Here are seven attributes that confirm you're leading, not just taking a walk.
How many of us are taking walks in children’s ministry? After some self-evaluation, I had to deal with my own leadership inadequacies. I’ve determined that effective leaders have seven attributes.
Effective leaders …
- Listen. Practice L.B.W.A.—Leadership By Walking Around. Always listen to what’s going on around you—not just verbally but nonverbally. James 1:19 says: “My dear brothers and sisters, always be willing to listen and slow to speak. Do not become angry easily.”
- Endure. I’m talking about the long haul. Many children’s ministers resign their positions because they let the pressure get to them, or they don’t want to confront a difficult issue. Remember that a problem doesn’t get solved until it gets faced.
- Advance. Leaders are always learning. Advance by reading books, listening to tapes and reading magazines. If you’re coasting in your personal growth, you’re going downhill because you can’t coast uphill. Effective leaders are also advancing those around them. Empower, mentor and coach others to reach their full potential. Read 1 Peter 5:2-6 about the role of a leader. The sheep don’t exist for the shepherd, but rather the shepherd exists for the sheep. Invest yourself in others.
- Direct. Leaders need to know where they’re going. If not, then how can anyone follow? Remember to initiate an opportunity for growth for people, designate responsibility, motivate them to do their best, elevate their performance, celebrate victories with them and evaluate their effectiveness. Leaders do what’s right, not what’s popular.
- Empower. In John 21:15-17, Jesus has an empowering encounter with Peter. From this passage, here are practical observations for our leadership: Empowering people involves personal involvement, personal preparation, personal risk and personal faithfulness. You have to get personal with the people you lead!
- Relate. Romans 12:15 says to “rejoice with those who rejoice and mourn with those who mourn.” When relating to others, sometimes you have to feel their pain. It goes beyond sympathy to empathy.
- Serve. What Jesus sees as a leader is different from what we think of as a leader. Jesus said, “The first will be last,” “Consider others more important than yourself” and “Love your neighbor as yourself.” Leaders are always full of praise and always growing.

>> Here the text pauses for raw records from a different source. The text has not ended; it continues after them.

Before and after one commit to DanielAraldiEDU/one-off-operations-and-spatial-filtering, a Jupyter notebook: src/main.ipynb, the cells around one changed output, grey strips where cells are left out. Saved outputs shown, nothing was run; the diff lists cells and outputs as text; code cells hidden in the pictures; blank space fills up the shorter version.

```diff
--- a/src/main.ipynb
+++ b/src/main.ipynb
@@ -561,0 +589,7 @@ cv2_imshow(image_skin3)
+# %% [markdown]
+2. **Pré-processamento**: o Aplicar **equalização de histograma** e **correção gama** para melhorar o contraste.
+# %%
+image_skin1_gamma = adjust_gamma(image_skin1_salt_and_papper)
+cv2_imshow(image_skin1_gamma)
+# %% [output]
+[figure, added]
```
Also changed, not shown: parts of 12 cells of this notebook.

They’re consumed by their dreams and exist to make others better than themselves. Above all, a leader is a servant.